Aliasing in Time
We conclude that an original discrete time sequence with finite
duration
L
can be exactly recovered from its spectrum samples at
frequencies
ω
k
=
2
π
k
N
if
N
≥
L
.
C. Williams & W. Alexander (NCSU)
THE DISCRETE FOURIER TRANSFORM
ECE 513, Fall 2019
20 / 193
Aliasing in Time
Example (7.1)
Consider the following signal
x
(
n
) =
a
n
u
(
n
)
,
0
<
a
<
1
(16)
Sample the spectrum at
ω
k
=
2
π
k
N
. Look at the effect of time
domain aliasing as N varies
C. Williams & W. Alexander (NCSU)
THE DISCRETE FOURIER TRANSFORM
ECE 513, Fall 2019
21 / 193
Aliasing in Time
Example (7.1)
Recall that the DTFT of
x
(
n
)
is written as
X
(
ω
) =
1
1

ae
j
ω
(17)
Sampling the frequency domain at
ω
k
=
2
π
k
N
yields
X
(
k
) =
X
(
ω
)

ω
=
2
π
k
N
=
1
1

ae

j
2
π
k
N
(18)
C. Williams & W. Alexander (NCSU)
THE DISCRETE FOURIER TRANSFORM
ECE 513, Fall 2019
22 / 193
Aliasing in Time
Example (7.1)
The periodic inverse of
X
(
k
)
,
˜
x
(
n
)
, is written as
˜
x
(
n
)
=
∞
X
s
=
∞
x
(
n

sN
)
=
∞
X
s
=
∞
a
n

sN
u
(
n

sN
)
(19)
It is clear that
u
(
n

sN
) =
0 for
s
>
n
/
N
and
u
(
n

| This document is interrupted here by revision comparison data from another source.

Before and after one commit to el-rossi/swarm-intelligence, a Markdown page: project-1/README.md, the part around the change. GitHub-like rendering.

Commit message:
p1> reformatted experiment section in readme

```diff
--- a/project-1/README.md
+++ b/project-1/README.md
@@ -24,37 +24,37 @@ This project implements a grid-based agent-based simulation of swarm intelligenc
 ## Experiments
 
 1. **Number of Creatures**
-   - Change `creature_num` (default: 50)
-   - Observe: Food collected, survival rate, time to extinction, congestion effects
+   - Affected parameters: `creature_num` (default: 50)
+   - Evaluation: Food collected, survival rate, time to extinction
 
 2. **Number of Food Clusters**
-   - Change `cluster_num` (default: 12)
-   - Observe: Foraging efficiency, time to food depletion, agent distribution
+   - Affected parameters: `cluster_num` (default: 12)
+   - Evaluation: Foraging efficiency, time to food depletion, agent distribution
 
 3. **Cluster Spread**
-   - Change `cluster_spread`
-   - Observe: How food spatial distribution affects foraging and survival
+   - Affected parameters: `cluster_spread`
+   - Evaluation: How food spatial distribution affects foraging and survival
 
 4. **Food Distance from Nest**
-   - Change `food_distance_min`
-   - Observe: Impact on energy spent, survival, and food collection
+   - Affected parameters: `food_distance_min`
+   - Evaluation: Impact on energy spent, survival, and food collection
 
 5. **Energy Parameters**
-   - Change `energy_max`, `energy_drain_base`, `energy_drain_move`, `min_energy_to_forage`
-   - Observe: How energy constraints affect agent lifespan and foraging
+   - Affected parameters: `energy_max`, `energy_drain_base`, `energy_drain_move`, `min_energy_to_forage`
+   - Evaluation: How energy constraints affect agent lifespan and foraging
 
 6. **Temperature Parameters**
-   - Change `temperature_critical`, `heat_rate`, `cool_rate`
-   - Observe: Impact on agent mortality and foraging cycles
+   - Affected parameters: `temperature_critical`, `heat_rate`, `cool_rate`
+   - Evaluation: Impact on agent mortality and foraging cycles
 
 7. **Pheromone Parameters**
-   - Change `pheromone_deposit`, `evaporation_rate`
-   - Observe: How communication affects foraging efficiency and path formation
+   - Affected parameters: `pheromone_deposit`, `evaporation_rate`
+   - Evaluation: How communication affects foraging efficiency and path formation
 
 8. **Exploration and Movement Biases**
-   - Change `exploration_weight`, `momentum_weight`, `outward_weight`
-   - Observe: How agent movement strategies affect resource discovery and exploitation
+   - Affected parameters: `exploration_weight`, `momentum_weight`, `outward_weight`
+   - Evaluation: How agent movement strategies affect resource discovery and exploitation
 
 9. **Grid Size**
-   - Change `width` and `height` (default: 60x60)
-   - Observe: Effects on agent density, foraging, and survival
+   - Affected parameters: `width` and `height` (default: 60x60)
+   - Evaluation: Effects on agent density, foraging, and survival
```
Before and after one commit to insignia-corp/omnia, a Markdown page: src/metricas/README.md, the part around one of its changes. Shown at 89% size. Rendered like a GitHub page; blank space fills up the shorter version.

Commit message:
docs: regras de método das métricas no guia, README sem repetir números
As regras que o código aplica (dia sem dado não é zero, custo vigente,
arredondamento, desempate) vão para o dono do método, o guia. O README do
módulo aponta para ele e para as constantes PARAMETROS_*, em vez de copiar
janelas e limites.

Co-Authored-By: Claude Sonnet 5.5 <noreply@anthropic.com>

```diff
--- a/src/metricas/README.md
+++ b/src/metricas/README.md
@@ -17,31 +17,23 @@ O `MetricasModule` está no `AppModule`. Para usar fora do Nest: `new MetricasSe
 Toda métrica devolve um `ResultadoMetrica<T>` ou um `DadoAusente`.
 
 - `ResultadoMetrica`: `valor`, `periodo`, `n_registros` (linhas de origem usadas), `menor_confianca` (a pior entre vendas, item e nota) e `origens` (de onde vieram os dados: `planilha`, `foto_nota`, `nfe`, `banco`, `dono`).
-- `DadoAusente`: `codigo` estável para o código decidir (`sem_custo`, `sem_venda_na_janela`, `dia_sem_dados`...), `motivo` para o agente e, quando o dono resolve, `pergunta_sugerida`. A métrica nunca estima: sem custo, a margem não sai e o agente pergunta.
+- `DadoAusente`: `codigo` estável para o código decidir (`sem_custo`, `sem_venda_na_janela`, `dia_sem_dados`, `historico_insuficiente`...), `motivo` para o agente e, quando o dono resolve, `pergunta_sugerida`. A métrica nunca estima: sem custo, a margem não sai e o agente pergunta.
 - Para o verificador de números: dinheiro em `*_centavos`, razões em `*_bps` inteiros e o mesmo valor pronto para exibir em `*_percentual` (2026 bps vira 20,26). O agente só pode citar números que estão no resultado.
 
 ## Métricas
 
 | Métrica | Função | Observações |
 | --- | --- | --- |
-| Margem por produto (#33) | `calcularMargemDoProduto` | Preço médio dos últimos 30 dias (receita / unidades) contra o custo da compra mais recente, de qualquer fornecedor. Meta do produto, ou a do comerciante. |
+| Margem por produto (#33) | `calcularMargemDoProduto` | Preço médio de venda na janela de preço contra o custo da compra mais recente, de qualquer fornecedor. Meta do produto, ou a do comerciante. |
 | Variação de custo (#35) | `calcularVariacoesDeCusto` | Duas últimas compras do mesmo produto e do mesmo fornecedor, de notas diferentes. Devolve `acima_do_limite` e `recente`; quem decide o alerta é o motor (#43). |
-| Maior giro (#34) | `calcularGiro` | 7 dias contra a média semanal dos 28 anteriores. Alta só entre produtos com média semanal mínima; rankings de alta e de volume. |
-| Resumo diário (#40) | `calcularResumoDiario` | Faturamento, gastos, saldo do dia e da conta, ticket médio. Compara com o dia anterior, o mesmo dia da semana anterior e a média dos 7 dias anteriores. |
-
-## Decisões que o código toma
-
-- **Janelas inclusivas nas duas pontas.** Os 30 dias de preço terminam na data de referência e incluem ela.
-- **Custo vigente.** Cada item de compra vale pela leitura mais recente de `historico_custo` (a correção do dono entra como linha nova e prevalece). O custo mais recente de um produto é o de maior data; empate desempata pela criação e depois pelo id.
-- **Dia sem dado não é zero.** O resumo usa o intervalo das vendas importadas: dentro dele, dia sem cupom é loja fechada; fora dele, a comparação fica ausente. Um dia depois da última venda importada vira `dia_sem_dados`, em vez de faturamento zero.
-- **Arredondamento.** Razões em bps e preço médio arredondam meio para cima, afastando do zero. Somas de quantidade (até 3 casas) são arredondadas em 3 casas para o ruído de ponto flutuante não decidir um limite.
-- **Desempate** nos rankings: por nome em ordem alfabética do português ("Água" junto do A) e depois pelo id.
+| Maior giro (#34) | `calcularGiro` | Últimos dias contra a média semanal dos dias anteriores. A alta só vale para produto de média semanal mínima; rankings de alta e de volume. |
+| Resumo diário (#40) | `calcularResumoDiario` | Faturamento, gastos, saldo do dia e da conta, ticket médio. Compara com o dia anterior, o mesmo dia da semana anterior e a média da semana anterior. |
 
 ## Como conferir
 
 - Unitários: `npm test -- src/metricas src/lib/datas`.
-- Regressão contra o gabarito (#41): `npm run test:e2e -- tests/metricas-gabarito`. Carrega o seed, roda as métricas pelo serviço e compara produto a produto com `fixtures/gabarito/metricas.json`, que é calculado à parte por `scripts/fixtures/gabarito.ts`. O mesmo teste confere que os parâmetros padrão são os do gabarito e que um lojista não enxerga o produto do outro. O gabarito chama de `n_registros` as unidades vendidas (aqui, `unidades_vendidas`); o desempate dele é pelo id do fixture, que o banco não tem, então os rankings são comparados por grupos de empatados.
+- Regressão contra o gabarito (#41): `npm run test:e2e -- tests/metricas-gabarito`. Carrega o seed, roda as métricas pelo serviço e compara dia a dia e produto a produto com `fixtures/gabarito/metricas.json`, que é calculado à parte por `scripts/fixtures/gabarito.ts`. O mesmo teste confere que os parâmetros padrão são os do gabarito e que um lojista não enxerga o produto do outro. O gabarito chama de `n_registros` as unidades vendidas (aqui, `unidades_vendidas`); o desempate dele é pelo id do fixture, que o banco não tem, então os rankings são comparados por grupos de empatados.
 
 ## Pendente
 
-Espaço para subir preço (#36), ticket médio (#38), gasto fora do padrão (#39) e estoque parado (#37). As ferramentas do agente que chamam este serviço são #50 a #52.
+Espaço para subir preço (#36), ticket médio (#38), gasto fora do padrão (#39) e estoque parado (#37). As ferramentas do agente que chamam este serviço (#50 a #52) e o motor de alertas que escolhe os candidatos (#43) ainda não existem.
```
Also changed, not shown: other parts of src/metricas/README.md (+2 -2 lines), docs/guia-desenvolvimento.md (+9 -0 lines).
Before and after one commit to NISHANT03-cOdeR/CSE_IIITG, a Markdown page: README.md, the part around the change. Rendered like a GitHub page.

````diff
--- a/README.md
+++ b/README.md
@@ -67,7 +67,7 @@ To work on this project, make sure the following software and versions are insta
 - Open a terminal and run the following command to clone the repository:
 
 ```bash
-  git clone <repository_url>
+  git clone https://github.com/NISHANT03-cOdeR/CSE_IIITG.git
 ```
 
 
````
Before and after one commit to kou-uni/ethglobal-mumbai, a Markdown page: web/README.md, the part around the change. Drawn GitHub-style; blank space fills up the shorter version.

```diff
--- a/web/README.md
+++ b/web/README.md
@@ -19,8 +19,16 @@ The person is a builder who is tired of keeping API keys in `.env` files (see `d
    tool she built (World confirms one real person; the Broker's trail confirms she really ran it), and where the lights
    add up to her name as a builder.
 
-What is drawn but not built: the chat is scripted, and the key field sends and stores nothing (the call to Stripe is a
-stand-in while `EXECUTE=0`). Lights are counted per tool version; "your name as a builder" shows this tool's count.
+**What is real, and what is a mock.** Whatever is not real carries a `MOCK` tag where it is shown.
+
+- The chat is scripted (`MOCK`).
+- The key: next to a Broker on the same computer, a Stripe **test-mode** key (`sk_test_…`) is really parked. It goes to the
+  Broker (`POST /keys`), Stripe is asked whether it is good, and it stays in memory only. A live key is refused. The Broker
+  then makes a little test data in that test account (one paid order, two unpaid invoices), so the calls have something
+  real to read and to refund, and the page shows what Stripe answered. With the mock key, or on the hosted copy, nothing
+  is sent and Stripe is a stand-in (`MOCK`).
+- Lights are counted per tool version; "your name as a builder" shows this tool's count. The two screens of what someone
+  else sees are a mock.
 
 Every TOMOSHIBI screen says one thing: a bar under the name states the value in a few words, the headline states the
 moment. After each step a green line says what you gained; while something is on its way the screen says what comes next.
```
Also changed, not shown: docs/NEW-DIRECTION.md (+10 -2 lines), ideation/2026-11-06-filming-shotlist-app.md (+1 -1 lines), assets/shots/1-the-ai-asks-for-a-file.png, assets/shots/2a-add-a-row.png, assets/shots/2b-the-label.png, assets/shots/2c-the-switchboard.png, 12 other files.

sN
) =
1 for
s
≤
n
/
N
.
C. Williams & W. Alexander (NCSU)
THE DISCRETE FOURIER TRANSFORM
ECE 513, Fall 2019
23 / 193
Aliasing in Time
Example (7.1)
We can rewrite (19) as
˜
x
(
n
)
=
0
X
s
=
∞
a
n

sN
=
a
n
0
X
s
=
∞
a

sN
=
a
n
∞
X
s
=
0
a
sN
=
a
n
1

a
N
,
0
≤
n
≤
N

1
(20)
C. Williams & W. Alexander (NCSU)
THE DISCRETE FOURIER TRANSFORM
ECE 513, Fall 2019
24 / 193
Aliasing in Time
Example (7.1)
Where the factor
1
1

a
N
represents the effect of aliasing.
Below, we show the change in the aliasing factor for various
values of
N
,
a
=
0
.
8.
N
=
5
N
=
10
N
=
50
N
=
100
1
1

a
N
1
.
4874
1
.
1203
1
.
000014
1
(21)
Notice that the effect of aliasing tends toward zero as
N
→ ∞
.
C. Williams & W. Alexander (NCSU)
THE DISCRETE FOURIER TRANSFORM
ECE 513, Fall 2019
25 / 193
The DFT
Consider again a finite sequence
x
(
n
)
with nonzero values at
0
≤
n
≤
L

1
Let
˜
x
(
n
)
be a periodic repetition of
x
(
n
)
with period
N
≥
L
such
that
˜
x
(
n
) =
∞
X
s
=
∞
x
(
n

sN
)
(22)
over a single period of
˜
x
(
n
)
we can write
˜
x
(
n
) =
x
(
n
)
,
0
≤
n
≤
L

1
0
,
L
≤
n
≤
N

1
(23)
C. Williams & W. Alexander (NCSU)
THE DISCRETE FOURIER TRANSFORM
ECE 513, Fall 2019
26 / 193
(25)
C. Williams & W. Alexander (NCSU)
THE DISCRETE FOURIER TRANSFORM
ECE 513, Fall 2019
27 / 193
The DFT
We can redefine
x
(
n
)
≡
˜
x
(
n
)
over a single period
This will require that the original signal of length
L
is padded by
N

L
zeros
We can then rewrite the DFT as
X
(
k
) =
N

1
X
n
=
0
x
(
n
)
e

j
2
π
kn
N
,
k
=
0
,
1
, . . . ,
N

1
(26)
where increasing the length does not change the information
contained in
X
(
k
)
because
x
(
n
) =
0 for
n
≥
L
This is call the Discrete Fourier Transform (DFT)
C. Williams & W. Alexander (NCSU)
THE DISCRETE FOURIER TRANSFORM
ECE 513, Fall 2019
28 / 193